(Beginning of Supplied material)

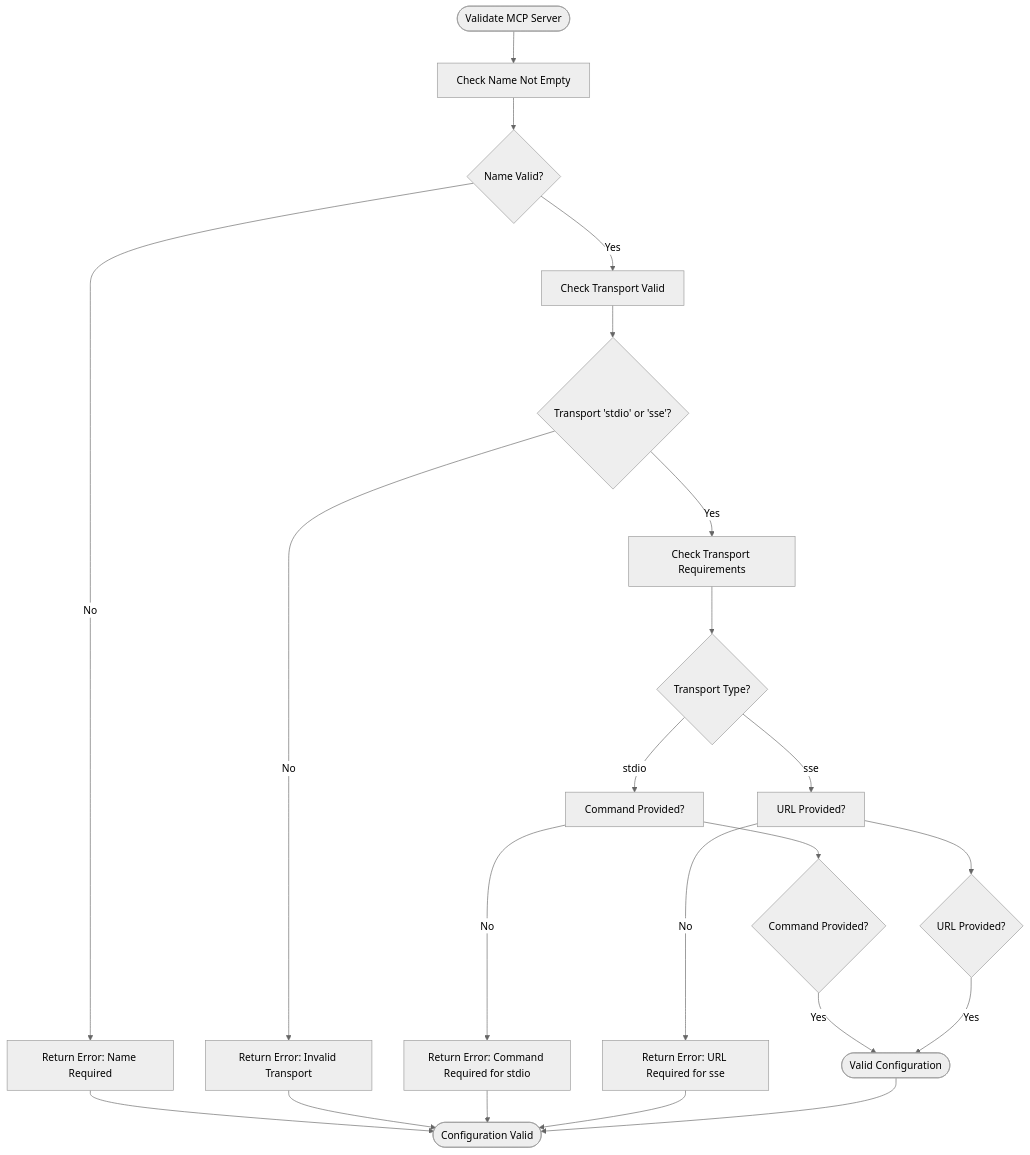
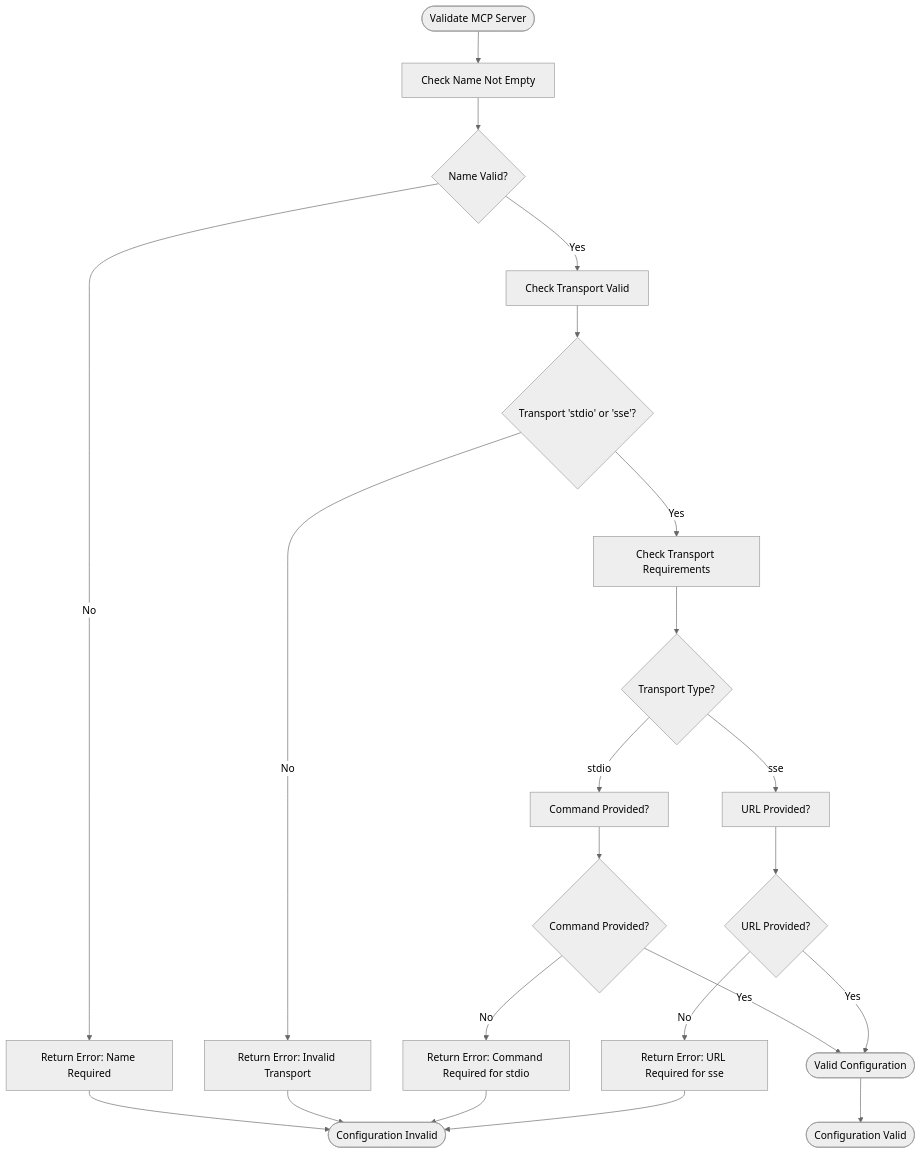
The second of 5 diagrams in docs/Agent Configuration.md (prxs-ai/praxis-go-sdk), drawn with Mermaid (neutral theme) before and after one commit. The commit also changed other lines of this file and 33 other files, not shown here.

````diff
--- a/docs/Agent Configuration.md
+++ b/docs/Agent Configuration.md
@@ -154,24 +154,24 @@
 ```mermaid
 flowchart TD
-Start([Validate MCP Server]) --> CheckName["Check Name Not Empty"]
+Start(["Validate MCP Server"]) --> CheckName["Check Name Not Empty"]
 CheckName --> NameValid{"Name Valid?"}
 NameValid --> |No| ReturnError1["Return Error: Name Required"]
 NameValid --> |Yes| CheckTransport["Check Transport Valid"]
 CheckTransport --> TransportValid{"Transport 'stdio' or 'sse'?"}
 TransportValid --> |No| ReturnError2["Return Error: Invalid Transport"]
 TransportValid --> |Yes| CheckTransportRequirements["Check Transport Requirements"]
 CheckTransportRequirements --> TransportType{"Transport Type?"}
 TransportType --> |stdio| CheckCommand["Command Provided?"]
 TransportType --> |sse| CheckURL["URL Provided?"]
 CheckCommand --> CommandProvided{"Command Provided?"}
-CheckCommand --> |No| ReturnError3["Return Error: Command Required for stdio"]
+CommandProvided --> |No| ReturnError3["Return Error: Command Required for stdio"]
 CheckURL --> URLProvided{"URL Provided?"}
-CheckURL --> |No| ReturnError4["Return Error: URL Required for sse"]
-CommandProvided --> |Yes| Success([Valid Configuration])
+URLProvided --> |No| ReturnError4["Return Error: URL Required for sse"]
+CommandProvided --> |Yes| Success(["Valid Configuration"])
 URLProvided --> |Yes| Success
-ReturnError1 --> End([Configuration Invalid])
+ReturnError1 --> End(["Configuration Invalid"])
 ReturnError2 --> End
 ReturnError3 --> End
 ReturnError4 --> End
-Success --> End([Configuration Valid])
+Success --> EndValid(["Configuration Valid"])
 ```
````
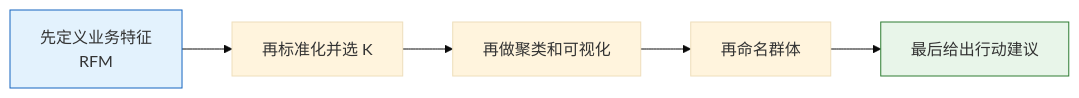
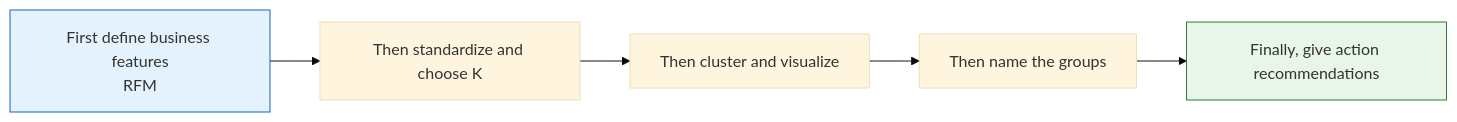
One commit to oudbiao/AI-fullstack-course changed the diagram in docs/ch05-machine-learning/ch06-projects/03-user-segmentation.md. Above: the diagram before and after it, drawn with Mermaid (base theme). The commit also changed other lines of this file and 1406 other files, not shown here.

````diff
--- a/docs/ch05-machine-learning/ch06-projects/03-user-segmentation.md
+++ b/docs/ch05-machine-learning/ch06-projects/03-user-segmentation.md
@@ -46,10 +46,10 @@
 ```mermaid
 flowchart LR
-    A["先定义业务特征<br/>RFM"] --> B["再标准化并选 K"]
-    B --> C["再做聚类和可视化"]
-    C --> D["再命名群体"]
-    D --> E["最后给出行动建议"]
+    A["First define business features<br/>RFM"] --> B["Then standardize and choose K"]
+    B --> C["Then cluster and visualize"]
+    C --> D["Then name the groups"]
+    D --> E["Finally, give action recommendations"]
 
     style A fill:#e3f2fd,stroke:#1565c0,color:#333
     style E fill:#e8f5e9,stroke:#2e7d32,color:#333
 ```
````
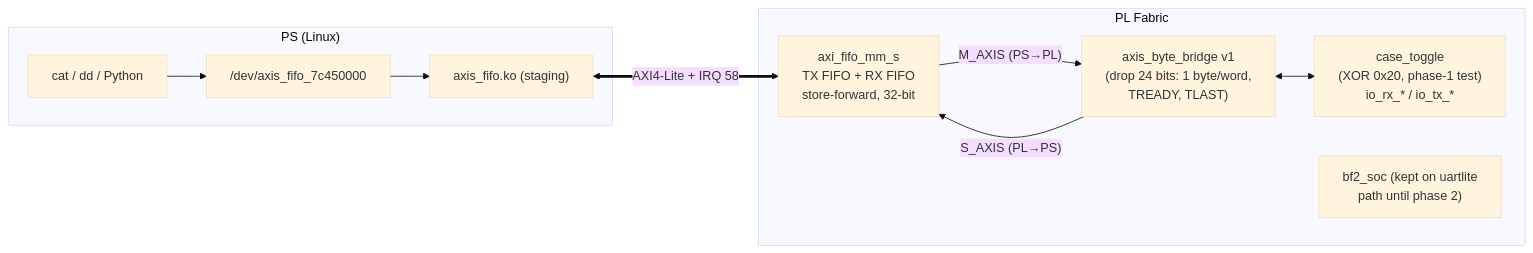
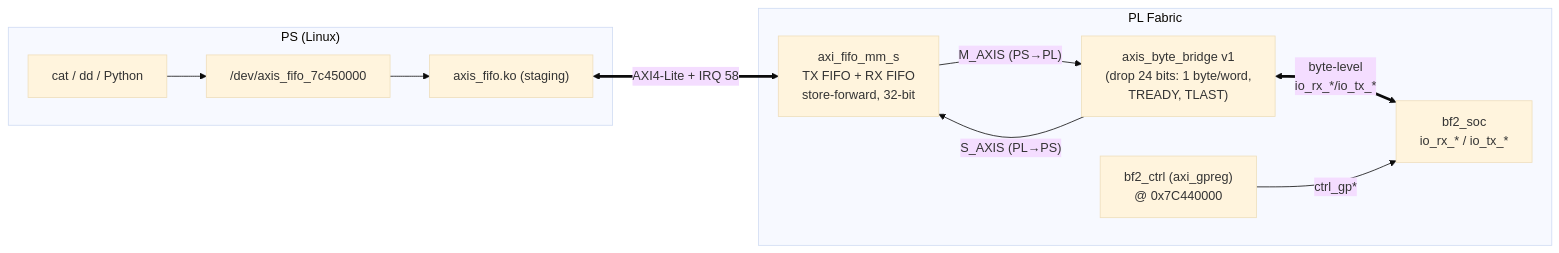
Before and after one commit to tocisz/ebaz4205-hdmi-demo: the diagram in doc/AXIS_FIFO_BRIDGE.md, drawn with Mermaid (base theme). The commit also changed other lines of this file and 3 other files, not shown here.

First line of the commit message:
doc: add block design reference diagram, PL resource utilization table; mark uartlite path as historical

````diff
--- a/doc/AXIS_FIFO_BRIDGE.md
+++ b/doc/AXIS_FIFO_BRIDGE.md
@@ -31,19 +31,20 @@
 ```mermaid
 graph LR
     subgraph ps["PS (Linux)"]
         app["cat / dd / Python"]
         dev["/dev/axis_fifo_7c450000"]
         drv["axis_fifo.ko (staging)"]
         app --> dev --> drv
     end
     subgraph pl["PL Fabric"]
         fifo["axi_fifo_mm_s<br/>TX FIFO + RX FIFO<br/>store-forward, 32-bit"]
         adp["axis_byte_bridge v1<br/>(drop 24 bits: 1 byte/word,<br/>TREADY, TLAST)"]
-        tog["case_toggle<br/>(XOR 0x20, phase-1 test)<br/>io_rx_* / io_tx_*"]
-        bf2["bf2_soc (kept on uartlite<br/>path until phase 2)"]
+        bf2["bf2_soc<br/>io_rx_* / io_tx_*"]
+        ctrl["bf2_ctrl (axi_gpreg)<br/>@ 0x7C440000"]
         drv <== "AXI4-Lite + IRQ 58" ==> fifo
         fifo -- "M_AXIS (PS→PL)" --> adp
         adp -- "S_AXIS (PL→PS)" --> fifo
-        adp <--> tog
+        adp <== "byte-level<br/>io_rx_*/io_tx_*" ==> bf2
+        ctrl -- "ctrl_gp*" --> bf2
     end
 ```
````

(End of Supplied material)

What is required:
Your reply should hold every line above exactly as written and none of the pictures.

Answer to the exercise:
The second of 5 diagrams in docs/Agent Configuration.md (prxs-ai/praxis-go-sdk), drawn with Mermaid (neutral theme) before and after one commit. The commit also changed other lines of this file and 33 other files, not shown here.

````diff
--- a/docs/Agent Configuration.md
+++ b/docs/Agent Configuration.md
@@ -154,24 +154,24 @@
 ```mermaid
 flowchart TD
-Start([Validate MCP Server]) --> CheckName["Check Name Not Empty"]
+Start(["Validate MCP Server"]) --> CheckName["Check Name Not Empty"]
 CheckName --> NameValid{"Name Valid?"}
 NameValid --> |No| ReturnError1["Return Error: Name Required"]
 NameValid --> |Yes| CheckTransport["Check Transport Valid"]
 CheckTransport --> TransportValid{"Transport 'stdio' or 'sse'?"}
 TransportValid --> |No| ReturnError2["Return Error: Invalid Transport"]
 TransportValid --> |Yes| CheckTransportRequirements["Check Transport Requirements"]
 CheckTransportRequirements --> TransportType{"Transport Type?"}
 TransportType --> |stdio| CheckCommand["Command Provided?"]
 TransportType --> |sse| CheckURL["URL Provided?"]
 CheckCommand --> CommandProvided{"Command Provided?"}
-CheckCommand --> |No| ReturnError3["Return Error: Command Required for stdio"]
+CommandProvided --> |No| ReturnError3["Return Error: Command Required for stdio"]
 CheckURL --> URLProvided{"URL Provided?"}
-CheckURL --> |No| ReturnError4["Return Error: URL Required for sse"]
-CommandProvided --> |Yes| Success([Valid Configuration])
+URLProvided --> |No| ReturnError4["Return Error: URL Required for sse"]
+CommandProvided --> |Yes| Success(["Valid Configuration"])
 URLProvided --> |Yes| Success
-ReturnError1 --> End([Configuration Invalid])
+ReturnError1 --> End(["Configuration Invalid"])
 ReturnError2 --> End
 ReturnError3 --> End
 ReturnError4 --> End
-Success --> End([Configuration Valid])
+Success --> EndValid(["Configuration Valid"])
 ```
````
One commit to oudbiao/AI-fullstack-course changed the diagram in docs/ch05-machine-learning/ch06-projects/03-user-segmentation.md. Above: the diagram before and after it, drawn with Mermaid (base theme). The commit also changed other lines of this file and 1406 other files, not shown here.

````diff
--- a/docs/ch05-machine-learning/ch06-projects/03-user-segmentation.md
+++ b/docs/ch05-machine-learning/ch06-projects/03-user-segmentation.md
@@ -46,10 +46,10 @@
 ```mermaid
 flowchart LR
-    A["先定义业务特征<br/>RFM"] --> B["再标准化并选 K"]
-    B --> C["再做聚类和可视化"]
-    C --> D["再命名群体"]
-    D --> E["最后给出行动建议"]
+    A["First define business features<br/>RFM"] --> B["Then standardize and choose K"]
+    B --> C["Then cluster and visualize"]
+    C --> D["Then name the groups"]
+    D --> E["Finally, give action recommendations"]
 
     style A fill:#e3f2fd,stroke:#1565c0,color:#333
     style E fill:#e8f5e9,stroke:#2e7d32,color:#333
 ```
````
Before and after one commit to tocisz/ebaz4205-hdmi-demo: the diagram in doc/AXIS_FIFO_BRIDGE.md, drawn with Mermaid (base theme). The commit also changed other lines of this file and 3 other files, not shown here.

First line of the commit message:
doc: add block design reference diagram, PL resource utilization table; mark uartlite path as historical

````diff
--- a/doc/AXIS_FIFO_BRIDGE.md
+++ b/doc/AXIS_FIFO_BRIDGE.md
@@ -31,19 +31,20 @@
 ```mermaid
 graph LR
     subgraph ps["PS (Linux)"]
         app["cat / dd / Python"]
         dev["/dev/axis_fifo_7c450000"]
         drv["axis_fifo.ko (staging)"]
         app --> dev --> drv
     end
     subgraph pl["PL Fabric"]
         fifo["axi_fifo_mm_s<br/>TX FIFO + RX FIFO<br/>store-forward, 32-bit"]
         adp["axis_byte_bridge v1<br/>(drop 24 bits: 1 byte/word,<br/>TREADY, TLAST)"]
-        tog["case_toggle<br/>(XOR 0x20, phase-1 test)<br/>io_rx_* / io_tx_*"]
-        bf2["bf2_soc (kept on uartlite<br/>path until phase 2)"]
+        bf2["bf2_soc<br/>io_rx_* / io_tx_*"]
+        ctrl["bf2_ctrl (axi_gpreg)<br/>@ 0x7C440000"]
         drv <== "AXI4-Lite + IRQ 58" ==> fifo
         fifo -- "M_AXIS (PS→PL)" --> adp
         adp -- "S_AXIS (PL→PS)" --> fifo
-        adp <--> tog
+        adp <== "byte-level<br/>io_rx_*/io_tx_*" ==> bf2
+        ctrl -- "ctrl_gp*" --> bf2
     end
 ```
````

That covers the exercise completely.